┌─ Data extract

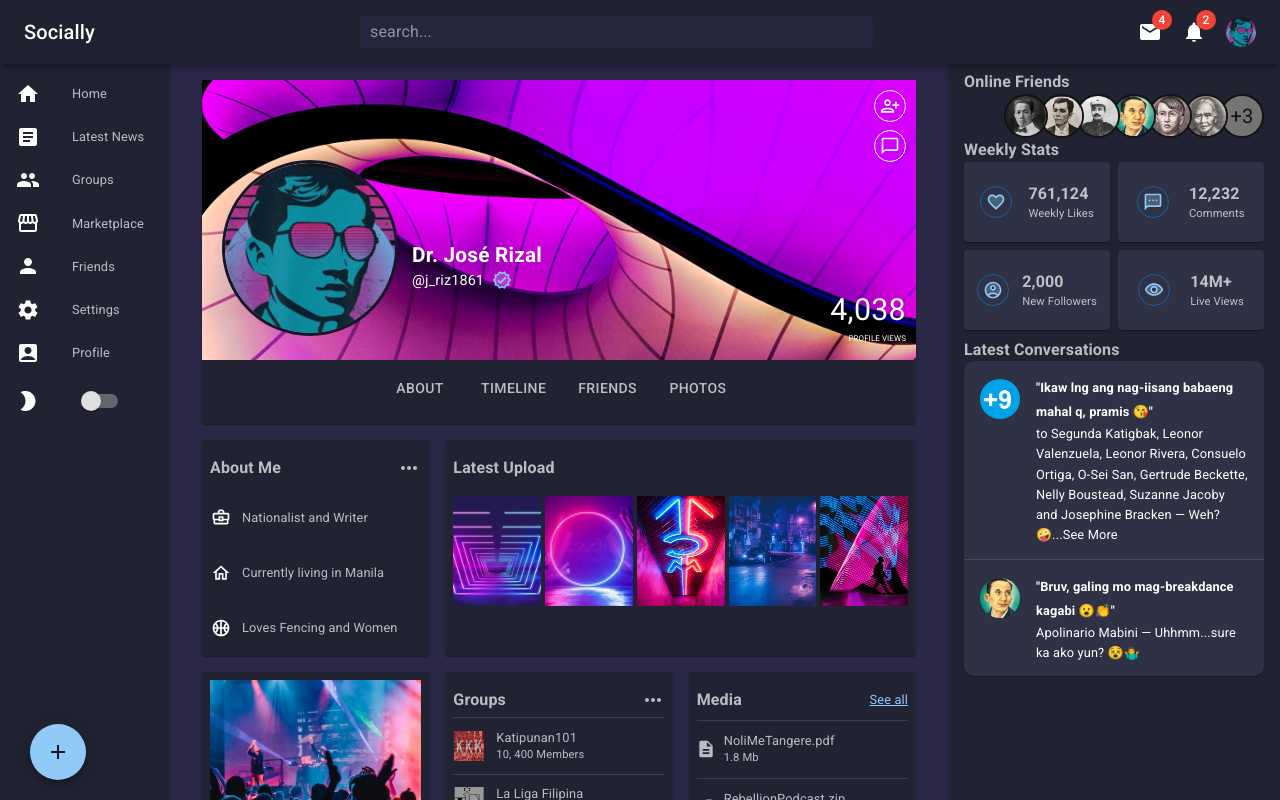
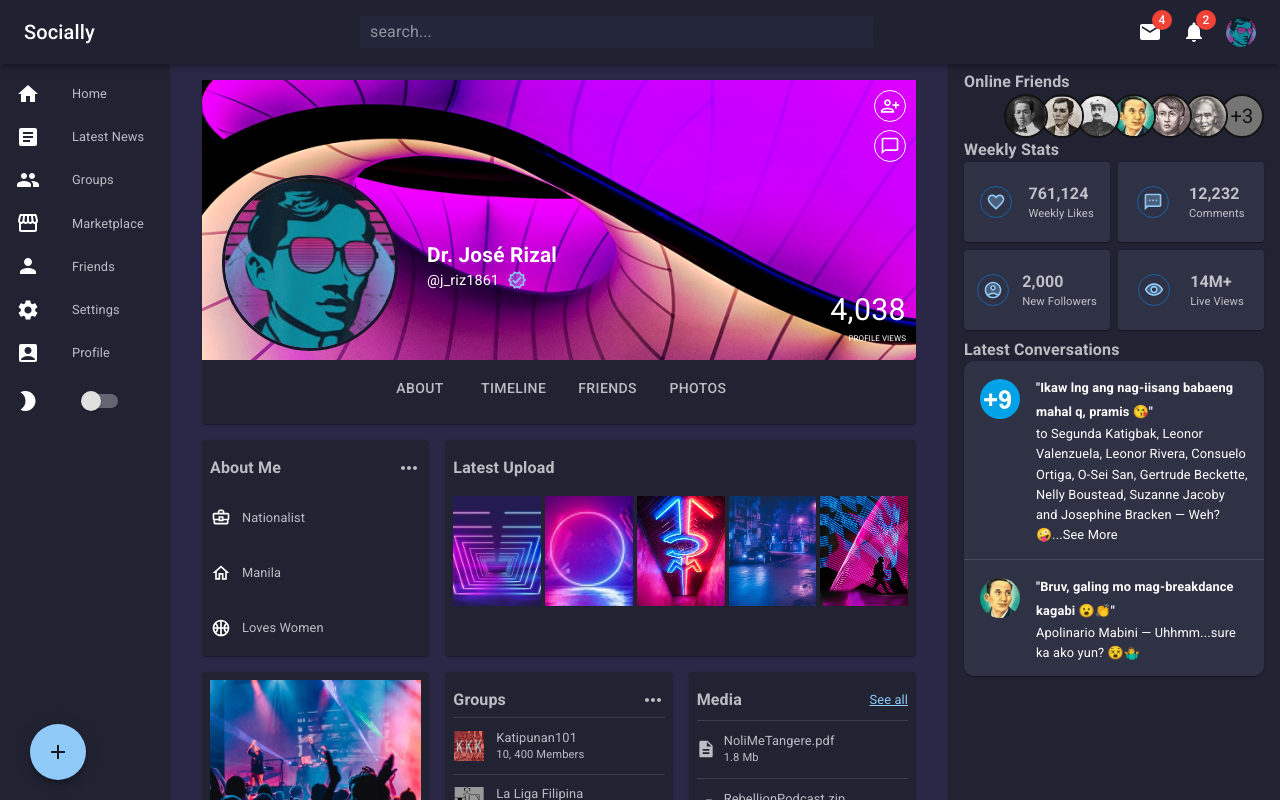
Before and after one commit to julfinch/socially, a React (Vite) app: page / in a window 1280 px wide. Shown: the top 800 px of the page. Built offline with nearby package versions, Linux system fonts and the light colour scheme.

Commit message:
for ipad

```diff
--- a/src/components/About.jsx
+++ b/src/components/About.jsx
@@ -31,7 +31,7 @@ const About = () => {
                 <BusinessCenterOutlinedIcon fontSize={'small'} sx={{ marginLeft: '-15px'}} />
               </ListItemIcon>
               <Typography margin={-5} sx={{ fontSize: '0.8rem',  }}>
-                Nationalist and Writer
+                Nationalist
               </Typography>
             </ListItem>
           </ListItem>
@@ -41,7 +41,7 @@ const About = () => {
                 <HomeOutlinedIcon fontSize={'small'} sx={{ marginLeft: '-15px'}}/>
               </ListItemIcon>
               <Typography margin={-5} sx={{ fontSize: '0.8rem', }}>
-                Currently living in Manila
+                Manila
               </Typography>
             </ListItem>
           </ListItem>
@@ -51,7 +51,7 @@ const About = () => {
                 <SportsBasketballOutlinedIcon fontSize={'small'} sx={{ marginLeft: '-15px'}}/>
               </ListItemIcon>
               <Typography margin={-5} sx={{ fontSize: '0.8rem', }}>
-                Loves Fencing and Women
+                Loves Women
               </Typography>
             </ListItem>
           </ListItem>
--- a/src/components/Header.jsx
+++ b/src/components/Header.jsx
@@ -36,12 +36,12 @@ const Header = () => {
                     <Avatar
                       alt="Jose Rizal"
                       src={profile}
-                      sx={{ width: {xs: 130,md: 150,lg: 170}, height: {xs: 130,md: 150,lg: 170}, position: 'absolute', top: {xs: 80,sm: 80}, left: 20, border: '3px solid #151728' }}
+                      sx={{ width: {xs: 130,md: 130,lg: 170}, height: {xs: 130,md: 130,lg: 170}, position: 'absolute', top: {xs: 80,sm: 80, md: 130, lg: 95}, left: {md: 5, lg:20}, border: '3px solid #151728' }}
                     />
-                    <Typography sx={{fontSize: '1.3rem', position: 'absolute', top: 160, left:  {xs: 160,sm: 210}, color: '#fff', fontWeight: 'bold',}}>
+                    <Typography sx={{fontSize: '1.3rem', position: 'absolute', top: {xs: 205, md: 205, lg: 160}, left:  {xs: 160,sm: 210, md: 150, lg: 225}, color: '#fff', fontWeight: 'bold',}}>
                       Dr. José Rizal
                     </Typography>
-                    <Stack direction="row" spacing={1} sx={{position: 'absolute', top: 190, left:  {xs: 160,sm: 210}}}>
+                    <Stack direction="row" spacing={1} sx={{position: 'absolute', top: {xs: 236, md: 236, lg:190}, left:  {xs: 160,sm: 210, md: 150, lg: 225}}}>
                       <Typography sx={{fontSize: '0.9rem', color: '#fff',}}>
                         @j_riz1861
                       </Typography>
@@ -66,7 +66,7 @@ const Header = () => {
 
                   </Grid>
                   <Grid item>
-                    <Tabs value={value} onChange={handleChange} centered sx={{textTransform: 'lowercase', height: '10px',}}>
+                    <Tabs value={value} onChange={handleChange} centered sx={{textTransform: 'lowercase', height: {md: '55px', lg: '10px'},}}>
                       <Tab label="About" value="1"/>
                       <Tab label="Timeline" value="2"/>
                       <Tab label="Friends" />
```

└─

Aim of the task: Each entry above must be duplicated precisely; none of the pictures may be included.

Problem solution:
Before and after one commit to julfinch/socially, a React (Vite) app: page / in a window 1280 px wide. Shown: the top 800 px of the page. Built offline with nearby package versions, Linux system fonts and the light colour scheme.

Commit message:
for ipad

```diff
--- a/src/components/About.jsx
+++ b/src/components/About.jsx
@@ -31,7 +31,7 @@ const About = () => {
                 <BusinessCenterOutlinedIcon fontSize={'small'} sx={{ marginLeft: '-15px'}} />
               </ListItemIcon>
               <Typography margin={-5} sx={{ fontSize: '0.8rem',  }}>
-                Nationalist and Writer
+                Nationalist
               </Typography>
             </ListItem>
           </ListItem>
@@ -41,7 +41,7 @@ const About = () => {
                 <HomeOutlinedIcon fontSize={'small'} sx={{ marginLeft: '-15px'}}/>
               </ListItemIcon>
               <Typography margin={-5} sx={{ fontSize: '0.8rem', }}>
-                Currently living in Manila
+                Manila
               </Typography>
             </ListItem>
           </ListItem>
@@ -51,7 +51,7 @@ const About = () => {
                 <SportsBasketballOutlinedIcon fontSize={'small'} sx={{ marginLeft: '-15px'}}/>
               </ListItemIcon>
               <Typography margin={-5} sx={{ fontSize: '0.8rem', }}>
-                Loves Fencing and Women
+                Loves Women
               </Typography>
             </ListItem>
           </ListItem>
--- a/src/components/Header.jsx
+++ b/src/components/Header.jsx
@@ -36,12 +36,12 @@ const Header = () => {
                     <Avatar
                       alt="Jose Rizal"
                       src={profile}
-                      sx={{ width: {xs: 130,md: 150,lg: 170}, height: {xs: 130,md: 150,lg: 170}, position: 'absolute', top: {xs: 80,sm: 80}, left: 20, border: '3px solid #151728' }}
+                      sx={{ width: {xs: 130,md: 130,lg: 170}, height: {xs: 130,md: 130,lg: 170}, position: 'absolute', top: {xs: 80,sm: 80, md: 130, lg: 95}, left: {md: 5, lg:20}, border: '3px solid #151728' }}
                     />
-                    <Typography sx={{fontSize: '1.3rem', position: 'absolute', top: 160, left:  {xs: 160,sm: 210}, color: '#fff', fontWeight: 'bold',}}>
+                    <Typography sx={{fontSize: '1.3rem', position: 'absolute', top: {xs: 205, md: 205, lg: 160}, left:  {xs: 160,sm: 210, md: 150, lg: 225}, color: '#fff', fontWeight: 'bold',}}>
                       Dr. José Rizal
                     </Typography>
-                    <Stack direction="row" spacing={1} sx={{position: 'absolute', top: 190, left:  {xs: 160,sm: 210}}}>
+                    <Stack direction="row" spacing={1} sx={{position: 'absolute', top: {xs: 236, md: 236, lg:190}, left:  {xs: 160,sm: 210, md: 150, lg: 225}}}>
                       <Typography sx={{fontSize: '0.9rem', color: '#fff',}}>
                         @j_riz1861
                       </Typography>
@@ -66,7 +66,7 @@ const Header = () => {
 
                   </Grid>
                   <Grid item>
-                    <Tabs value={value} onChange={handleChange} centered sx={{textTransform: 'lowercase', height: '10px',}}>
+                    <Tabs value={value} onChange={handleChange} centered sx={{textTransform: 'lowercase', height: {md: '55px', lg: '10px'},}}>
                       <Tab label="About" value="1"/>
                       <Tab label="Timeline" value="2"/>
                       <Tab label="Friends" />
```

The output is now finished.